• **Exercise details**:
Please reproduce the records exactly, leaving out any pictures.

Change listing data
[Start of section]

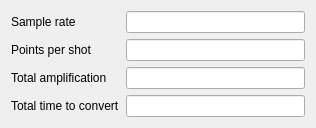
The window that PyFANS/UI/UI_TimetraceExtractorSettings.ui (zigorrom/PyFANS) describes before a commit, drawn with Qt 5.
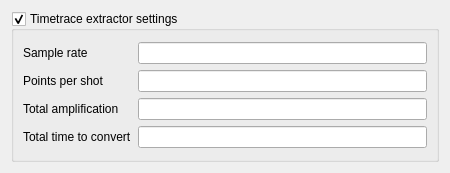
The same window after the commit.

```diff
--- a/PyFANS/UI/UI_TimetraceExtractorSettings.ui
+++ b/PyFANS/UI/UI_TimetraceExtractorSettings.ui
@@ -6,8 +6,8 @@
    <rect>
     <x>0</x>
     <y>0</y>
-    <width>316</width>
-    <height>118</height>
+    <width>450</width>
+    <height>173</height>
    </rect>
   </property>
   <property name="sizePolicy">
@@ -19,6 +19,15 @@
   <property name="windowTitle">
    <string>Settings</string>
   </property>
+  <layout class="QVBoxLayout" name="verticalLayout_2">
+   <item>
+    <widget class="QGroupBox" name="ui_use_timetrace_settings">
+     <property name="title">
+      <string>Timetrace extractor settings</string>
+     </property>
+     <property name="checkable">
+      <bool>true</bool>
+     </property>
   <layout class="QVBoxLayout" name="verticalLayout">
    <item>
     <layout class="QGridLayout" name="gridLayout">
@@ -63,6 +72,9 @@
       <widget class="QLineEdit" name="ui_total_time_to_convert"/>
      </item>
     </layout>
+      </item>
+     </layout>
+    </widget>
    </item>
   </layout>
  </widget>
```
Lines whose indentation alone changed are shown as unchanged.
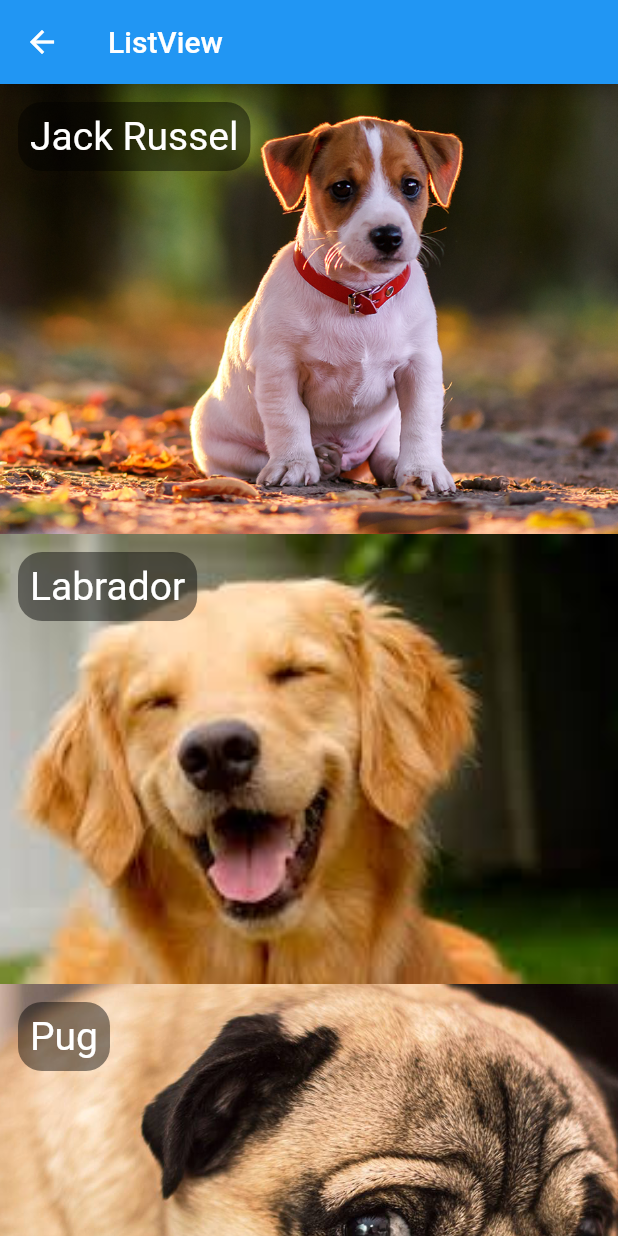
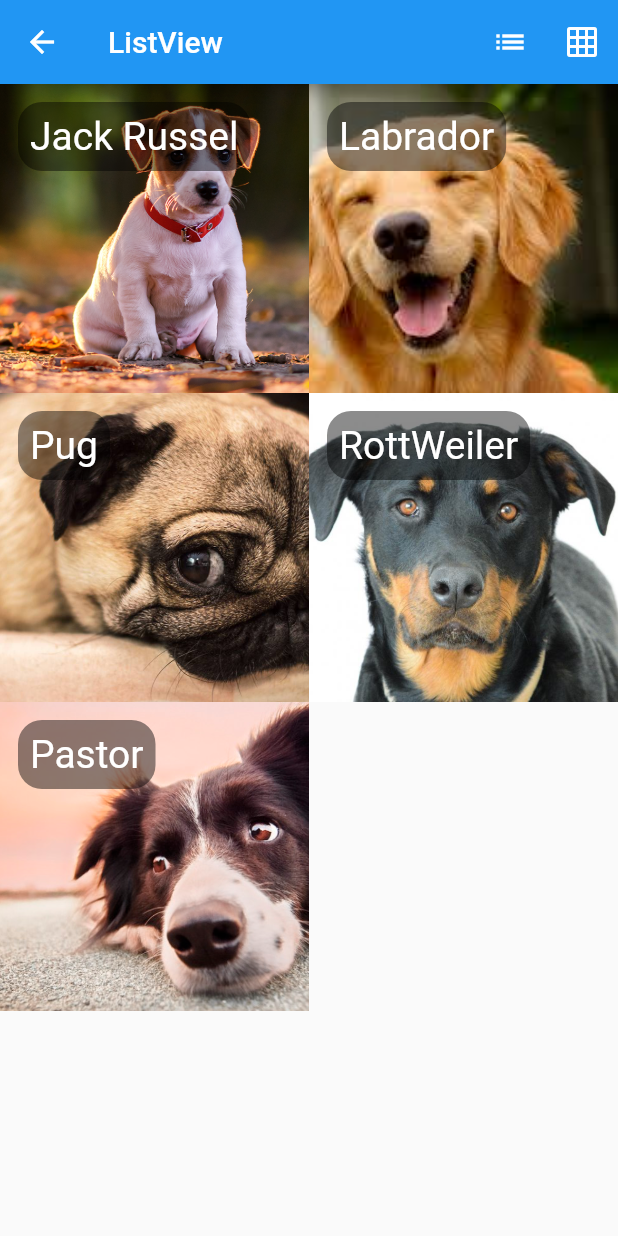
Before and after one commit to DiegoAlmeidaProject/hello_dog, a Flutter app: the screen it shows after launch, after a tap on "ListView", on a phone screen of 412 x 824 dp. Run offline on Flutter 3.47's test engine with Material 2 defaults, Android fonts, the phone set to English and light mode, and no system bars.

```diff
--- a/lib/home_page.dart
+++ b/lib/home_page.dart
@@ -20,12 +20,12 @@ class HomePage extends StatelessWidget {
   _body(BuildContext context) {
     return Container(
       color: Colors.white,
-      child: Column (
+      child: Column(
         mainAxisAlignment: MainAxisAlignment.center,
-        children: <Widget> [
+        children: <Widget>[
           _text(),
           _pageView(),
-          _buttons(context),
+          _buttons(),
         ],
       ),
     );
@@ -36,7 +36,7 @@ class HomePage extends StatelessWidget {
       margin: EdgeInsets.only(bottom: 20),
       height: 300,
       child: PageView(
-            children: <Widget> [
+        children: <Widget>[
           _img("assets/images/dog1.png"),
           _img("assets/images/dog2.png"),
           _img("assets/images/dog3.png"),
@@ -47,26 +47,34 @@ class HomePage extends StatelessWidget {
     );
   }
 
-  _buttons(context) {
+  _buttons() {
+    return Builder(
+      builder: (context) {
         return Column(
-          children: <Widget> [
+          children: <Widget>[
             Row(
               mainAxisAlignment: MainAxisAlignment.spaceEvenly,
-              children: <Widget> [
-                BlueButton("ListView", onPressed: () => _onClickNavigator(context, HelloListView())),
-                BlueButton("Page 2", onPressed: () => _onClickNavigator(context, HelloPage2())),
-                BlueButton("Page 3", onPressed: () => _onClickNavigator(context, HelloPage3())),
+              children: <Widget>[
+                BlueButton("ListView",
+                    onPressed: () =>
+                        _onClickNavigator(context, HelloListView())),
+                BlueButton("Page 2",
+                    onPressed: () => _onClickNavigator(context, HelloPage2())),
+                BlueButton("Page 3",
+                    onPressed: () => _onClickNavigator(context, HelloPage3())),
               ],
             ),
             Row(
               mainAxisAlignment: MainAxisAlignment.spaceEvenly,
-              children: <Widget> [
-                BlueButton("Snack", onPressed: _onClickSnack),
+              children: <Widget>[
+                BlueButton("Snack", onPressed: () => _onClickSnack(context)),
                 BlueButton("Dialog", onPressed: _onClickDialog),
                 BlueButton("Toast", onPressed: _onClickToast),
               ],
             )
           ],
+        );
+      },
     );
   }
 
@@ -75,14 +83,22 @@ class HomePage extends StatelessWidget {
     print(">> $s");
   }
 
-  _onClickSnack() {
+  _onClickSnack(context) {
+    Scaffold.of(context).showSnackBar(SnackBar(
+      content: Text("Olá Flutter"),
+      action: SnackBarAction(
+        textColor: Colors.yellow,
+        label: "OK",
+        onPressed: () {
+          print("OK");
+        },
+      ),
+    ));
   }
 
-  _onClickDialog() {
-  }
+  _onClickDialog() {}
 
-  _onClickToast() {
-  }
+  _onClickToast() {}
 
   _img(String img) {
     return Container(
@@ -90,8 +106,7 @@ class HomePage extends StatelessWidget {
         child: Image.asset(
           img,
           fit: BoxFit.cover,
-      )
-    );
+        ));
   }
 
   _text() {
--- a/lib/pages/hello_listview.dart
+++ b/lib/pages/hello_listview.dart
@@ -1,4 +1,6 @@
 import 'package:flutter/material.dart';
+import 'package:hello_dog/pages/dog_page.dart';
+import 'package:hello_dog/utils/nav.dart';
 
 class Dog {
   String nome;
@@ -7,12 +9,34 @@ class Dog {
   Dog(this.nome, this.foto);
 }
 
-class HelloListView extends StatelessWidget {
+class HelloListView extends StatefulWidget {
+
+  @override
+  State<HelloListView> createState() => _HelloListViewState();
+}
+
+class _HelloListViewState extends State<HelloListView> {
+  bool _gridView = true;
+
   @override
   Widget build(BuildContext context) {
     return Scaffold(
       appBar: AppBar(
         title: Text("ListView"),
+        actions: <Widget> [
+          IconButton(icon: Icon(Icons.list), onPressed: () {
+            print("Lista");
+            setState(() {
+              _gridView = false;
+            });
+          },),
+          IconButton(icon: Icon(Icons.grid_on), onPressed: () {
+            print("Grid");
+            setState(() {
+              _gridView = true;
+            });
+          },),
+        ],
       ),
       body: _body(),
     );
@@ -27,14 +51,35 @@ class HelloListView extends StatelessWidget {
       Dog("Pastor", "assets/images/dog5.png"),
     ];
 
+    if(_gridView){
+      return GridView.builder(
+        gridDelegate: SliverGridDelegateWithFixedCrossAxisCount(crossAxisCount: 2),
+        itemCount: dogs.length,
+        itemBuilder: (context, index) {
+          return _itemView(dogs, index);
+        },
+      );
+    } else {
       return ListView.builder(
+        itemExtent: 350,
         itemCount: dogs.length,
-      itemExtent: 300,
         itemBuilder: (context, index) {
+          return _itemView(dogs, index);
+        },
+      );
+    }
+  }
+
+  _itemView(List<Dog> dogs, int index) {
     Dog dog = dogs[index];
-        return Stack(
+
+    return GestureDetector(
+      onTap: () {
+        push(context, DogPage(dog));
+      },
+      child: Stack(
         fit: StackFit.expand,
-          children: [
+        children: <Widget> [
           _img(dog.foto),
           Align(
             alignment:  Alignment.topLeft,
@@ -52,8 +97,7 @@ class HelloListView extends StatelessWidget {
             ),
           ),
         ],
-        );
-      },
+      ),
     );
   }
 }
```
Also changed, not shown: lib/pages/dog_page.dart (added, +20 -0 lines). Lines whose indentation alone changed are shown as unchanged.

[End of section]

• **The completed task**:
The window that PyFANS/UI/UI_TimetraceExtractorSettings.ui (zigorrom/PyFANS) describes before a commit, drawn with Qt 5.
The same window after the commit.

```diff
--- a/PyFANS/UI/UI_TimetraceExtractorSettings.ui
+++ b/PyFANS/UI/UI_TimetraceExtractorSettings.ui
@@ -6,8 +6,8 @@
    <rect>
     <x>0</x>
     <y>0</y>
-    <width>316</width>
-    <height>118</height>
+    <width>450</width>
+    <height>173</height>
    </rect>
   </property>
   <property name="sizePolicy">
@@ -19,6 +19,15 @@
   <property name="windowTitle">
    <string>Settings</string>
   </property>
+  <layout class="QVBoxLayout" name="verticalLayout_2">
+   <item>
+    <widget class="QGroupBox" name="ui_use_timetrace_settings">
+     <property name="title">
+      <string>Timetrace extractor settings</string>
+     </property>
+     <property name="checkable">
+      <bool>true</bool>
+     </property>
   <layout class="QVBoxLayout" name="verticalLayout">
    <item>
     <layout class="QGridLayout" name="gridLayout">
@@ -63,6 +72,9 @@
       <widget class="QLineEdit" name="ui_total_time_to_convert"/>
      </item>
     </layout>
+      </item>
+     </layout>
+    </widget>
    </item>
   </layout>
  </widget>
```
Lines whose indentation alone changed are shown as unchanged.
Before and after one commit to DiegoAlmeidaProject/hello_dog, a Flutter app: the screen it shows after launch, after a tap on "ListView", on a phone screen of 412 x 824 dp. Run offline on Flutter 3.47's test engine with Material 2 defaults, Android fonts, the phone set to English and light mode, and no system bars.

```diff
--- a/lib/home_page.dart
+++ b/lib/home_page.dart
@@ -20,12 +20,12 @@ class HomePage extends StatelessWidget {
   _body(BuildContext context) {
     return Container(
       color: Colors.white,
-      child: Column (
+      child: Column(
         mainAxisAlignment: MainAxisAlignment.center,
-        children: <Widget> [
+        children: <Widget>[
           _text(),
           _pageView(),
-          _buttons(context),
+          _buttons(),
         ],
       ),
     );
@@ -36,7 +36,7 @@ class HomePage extends StatelessWidget {
       margin: EdgeInsets.only(bottom: 20),
       height: 300,
       child: PageView(
-            children: <Widget> [
+        children: <Widget>[
           _img("assets/images/dog1.png"),
           _img("assets/images/dog2.png"),
           _img("assets/images/dog3.png"),
@@ -47,26 +47,34 @@ class HomePage extends StatelessWidget {
     );
   }
 
-  _buttons(context) {
+  _buttons() {
+    return Builder(
+      builder: (context) {
         return Column(
-          children: <Widget> [
+          children: <Widget>[
             Row(
               mainAxisAlignment: MainAxisAlignment.spaceEvenly,
-              children: <Widget> [
-                BlueButton("ListView", onPressed: () => _onClickNavigator(context, HelloListView())),
-                BlueButton("Page 2", onPressed: () => _onClickNavigator(context, HelloPage2())),
-                BlueButton("Page 3", onPressed: () => _onClickNavigator(context, HelloPage3())),
+              children: <Widget>[
+                BlueButton("ListView",
+                    onPressed: () =>
+                        _onClickNavigator(context, HelloListView())),
+                BlueButton("Page 2",
+                    onPressed: () => _onClickNavigator(context, HelloPage2())),
+                BlueButton("Page 3",
+                    onPressed: () => _onClickNavigator(context, HelloPage3())),
               ],
             ),
             Row(
               mainAxisAlignment: MainAxisAlignment.spaceEvenly,
-              children: <Widget> [
-                BlueButton("Snack", onPressed: _onClickSnack),
+              children: <Widget>[
+                BlueButton("Snack", onPressed: () => _onClickSnack(context)),
                 BlueButton("Dialog", onPressed: _onClickDialog),
                 BlueButton("Toast", onPressed: _onClickToast),
               ],
             )
           ],
+        );
+      },
     );
   }
 
@@ -75,14 +83,22 @@ class HomePage extends StatelessWidget {
     print(">> $s");
   }
 
-  _onClickSnack() {
+  _onClickSnack(context) {
+    Scaffold.of(context).showSnackBar(SnackBar(
+      content: Text("Olá Flutter"),
+      action: SnackBarAction(
+        textColor: Colors.yellow,
+        label: "OK",
+        onPressed: () {
+          print("OK");
+        },
+      ),
+    ));
   }
 
-  _onClickDialog() {
-  }
+  _onClickDialog() {}
 
-  _onClickToast() {
-  }
+  _onClickToast() {}
 
   _img(String img) {
     return Container(
@@ -90,8 +106,7 @@ class HomePage extends StatelessWidget {
         child: Image.asset(
           img,
           fit: BoxFit.cover,
-      )
-    );
+        ));
   }
 
   _text() {
--- a/lib/pages/hello_listview.dart
+++ b/lib/pages/hello_listview.dart
@@ -1,4 +1,6 @@
 import 'package:flutter/material.dart';
+import 'package:hello_dog/pages/dog_page.dart';
+import 'package:hello_dog/utils/nav.dart';
 
 class Dog {
   String nome;
@@ -7,12 +9,34 @@ class Dog {
   Dog(this.nome, this.foto);
 }
 
-class HelloListView extends StatelessWidget {
+class HelloListView extends StatefulWidget {
+
+  @override
+  State<HelloListView> createState() => _HelloListViewState();
+}
+
+class _HelloListViewState extends State<HelloListView> {
+  bool _gridView = true;
+
   @override
   Widget build(BuildContext context) {
     return Scaffold(
       appBar: AppBar(
         title: Text("ListView"),
+        actions: <Widget> [
+          IconButton(icon: Icon(Icons.list), onPressed: () {
+            print("Lista");
+            setState(() {
+              _gridView = false;
+            });
+          },),
+          IconButton(icon: Icon(Icons.grid_on), onPressed: () {
+            print("Grid");
+            setState(() {
+              _gridView = true;
+            });
+          },),
+        ],
       ),
       body: _body(),
     );
@@ -27,14 +51,35 @@ class HelloListView extends StatelessWidget {
       Dog("Pastor", "assets/images/dog5.png"),
     ];
 
+    if(_gridView){
+      return GridView.builder(
+        gridDelegate: SliverGridDelegateWithFixedCrossAxisCount(crossAxisCount: 2),
+        itemCount: dogs.length,
+        itemBuilder: (context, index) {
+          return _itemView(dogs, index);
+        },
+      );
+    } else {
       return ListView.builder(
+        itemExtent: 350,
         itemCount: dogs.length,
-      itemExtent: 300,
         itemBuilder: (context, index) {
+          return _itemView(dogs, index);
+        },
+      );
+    }
+  }
+
+  _itemView(List<Dog> dogs, int index) {
     Dog dog = dogs[index];
-        return Stack(
+
+    return GestureDetector(
+      onTap: () {
+        push(context, DogPage(dog));
+      },
+      child: Stack(
         fit: StackFit.expand,
-          children: [
+        children: <Widget> [
           _img(dog.foto),
           Align(
             alignment:  Alignment.topLeft,
@@ -52,8 +97,7 @@ class HelloListView extends StatelessWidget {
             ),
           ),
         ],
-        );
-      },
+      ),
     );
   }
 }
```
Also changed, not shown: lib/pages/dog_page.dart (added, +20 -0 lines). Lines whose indentation alone changed are shown as unchanged.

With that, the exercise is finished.